Taking equal parts Lovecraftian mythos and blasphemous Satanism, Chile’s long-running death metal miscreants Unaussprechlichen Kulten warp minds with a craggy alien soundscape that might just be the death metal album of the year, thus far. Dissonant without delving into caverncore-tinged dissodeath, alien yet coherently and spectacularly structured, and unabashedly heavy in scope—Keziah Lilith Medea (Chapter X) is the album that we’ve all been patiently waiting twenty years for Unaussprechlichen Kulten to release. Take the shear brutality of Immolation and Incantation; mix in some jarring, technical flourishes; blend into an eerie, occult, and alien landscape; and you’ll have a slightly foggy idea of what is going on here.
Anthriel – Transcendence
by Eric Ward
It took seven years for Finnish Progressive Metal outfit Anthriel to release their sophomore album but this album was worth the wait. Showcasing a crunchier sound, this album takes influence from both Dream Theater and Symphony X but manages to outclass the recent output from both bands. Anthriel’s creative strength lies in catchy yet interesting guitar solos and incredibly diverse keyboards, including a tubular bells cover and aquatic keyboards on “Oath of Darkness.” This album may be a touch light on riffs but it progresses almost constantly—sporting the best closing track in recent memory with “Fallen Souls,” which never feels long-winded despite being just over 19 minutes long.
Anathema – The Optimist
by Neil Bird
Anathema have been held in high regard from various eras of their career. While the music has changed over the years, the band has only improved and gotten more impressive. The Optimist is another beautiful addition to their catalogue, and proves they’re in a league all of their own. The personal highlight of the album is the track “Springfield,” which hit very deeply on my initial listen that tears began to well up in my eyes.
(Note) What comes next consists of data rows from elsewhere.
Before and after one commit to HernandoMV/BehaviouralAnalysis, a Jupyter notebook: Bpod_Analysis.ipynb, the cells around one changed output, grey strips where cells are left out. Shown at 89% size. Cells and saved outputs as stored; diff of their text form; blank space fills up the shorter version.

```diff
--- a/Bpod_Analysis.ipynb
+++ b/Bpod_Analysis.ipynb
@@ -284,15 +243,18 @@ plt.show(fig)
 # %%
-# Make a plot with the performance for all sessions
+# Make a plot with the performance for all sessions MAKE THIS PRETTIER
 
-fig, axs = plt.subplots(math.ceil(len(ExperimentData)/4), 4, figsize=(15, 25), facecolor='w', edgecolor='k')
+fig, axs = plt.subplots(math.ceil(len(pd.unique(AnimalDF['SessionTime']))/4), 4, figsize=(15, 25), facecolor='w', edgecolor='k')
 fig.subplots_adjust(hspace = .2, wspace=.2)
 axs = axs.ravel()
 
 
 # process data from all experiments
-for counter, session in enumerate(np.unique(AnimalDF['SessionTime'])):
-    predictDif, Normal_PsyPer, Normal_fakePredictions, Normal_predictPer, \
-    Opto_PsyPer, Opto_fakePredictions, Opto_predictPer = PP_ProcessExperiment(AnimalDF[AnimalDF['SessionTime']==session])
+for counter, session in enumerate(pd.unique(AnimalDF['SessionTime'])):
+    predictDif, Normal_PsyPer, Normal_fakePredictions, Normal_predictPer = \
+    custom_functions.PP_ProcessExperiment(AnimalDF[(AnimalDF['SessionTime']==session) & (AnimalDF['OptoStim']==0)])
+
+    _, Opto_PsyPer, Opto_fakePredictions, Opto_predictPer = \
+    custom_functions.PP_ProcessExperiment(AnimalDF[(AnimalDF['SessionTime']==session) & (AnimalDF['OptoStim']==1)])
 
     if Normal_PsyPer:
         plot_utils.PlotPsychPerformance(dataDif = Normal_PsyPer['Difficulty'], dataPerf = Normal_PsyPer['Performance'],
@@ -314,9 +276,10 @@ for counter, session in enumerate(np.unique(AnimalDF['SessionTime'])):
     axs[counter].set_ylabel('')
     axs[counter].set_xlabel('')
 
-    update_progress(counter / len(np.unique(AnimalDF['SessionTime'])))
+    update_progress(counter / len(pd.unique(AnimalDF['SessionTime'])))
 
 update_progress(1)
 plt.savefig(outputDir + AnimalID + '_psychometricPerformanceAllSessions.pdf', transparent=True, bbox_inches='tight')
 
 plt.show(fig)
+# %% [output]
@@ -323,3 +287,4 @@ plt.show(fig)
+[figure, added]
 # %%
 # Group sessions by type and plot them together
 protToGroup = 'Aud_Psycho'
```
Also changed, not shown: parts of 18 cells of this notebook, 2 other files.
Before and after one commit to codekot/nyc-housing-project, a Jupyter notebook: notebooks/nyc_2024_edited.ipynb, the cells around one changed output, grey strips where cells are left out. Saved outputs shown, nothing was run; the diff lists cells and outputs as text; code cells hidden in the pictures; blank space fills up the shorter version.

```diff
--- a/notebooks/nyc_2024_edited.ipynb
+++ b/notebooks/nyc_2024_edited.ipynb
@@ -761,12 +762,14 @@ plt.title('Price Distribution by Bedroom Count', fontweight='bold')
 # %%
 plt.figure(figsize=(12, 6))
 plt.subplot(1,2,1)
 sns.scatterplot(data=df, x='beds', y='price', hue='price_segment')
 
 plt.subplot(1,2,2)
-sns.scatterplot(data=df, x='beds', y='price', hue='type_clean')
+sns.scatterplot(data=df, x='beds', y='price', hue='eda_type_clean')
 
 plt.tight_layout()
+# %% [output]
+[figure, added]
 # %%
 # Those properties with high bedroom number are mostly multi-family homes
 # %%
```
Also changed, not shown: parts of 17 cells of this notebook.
I can’t say that about much. This album is definitely a highlight in 2017.
Unleash The Archers – Apex
by Larry Best
Early as it is, Unleash The Archers may have already released “album of the year” material. The Canadians’ fourth full-length may have diluted the melodic death metal influences of old, but Apex still has those characteristic harsh vocals adding the extra dimension to these expansive songs. As if the songs even need an extra dimension! Such colossal compositions which simultaneously push the boundaries of power metal whilst retaining that trad metal/Iron Maiden worship vibe. From the driving pace of the hard-rockin’ “Shadow Guide”, to the introspective expanse of the title-track, Apex is loaded with soaring choruses and blazing solos that would make Jeff Waters blush.
Duskmourn – Of Shadow and Flames
By Alex Melzer
Duskmourn are one of these bands that nobody knows, but that can pretty much wipe the floor with good parts of the more established bands. Drawing from a fairly wide range of influences, Of Shadow and Flame takes the intensity of death metal, the atmosphere of folk metal (far transcending the jaunty and jolly frolics though the port district’s mead halls) and an amazing sensitivity to tempo changes, grandiose melodies and well executed dynamics, creating a whole that definitely exceeds the sum of its single parts—taking the listener onto a journey that feeds off ever changing intensities, moods and more, while maintaining a remarkable and always immediate catchiness without ever gliding off into the shallow waters of predictability. Of Shadow and Flame and Duskmourn are one of the reasons, why the future of metal still shines bright.
and the year before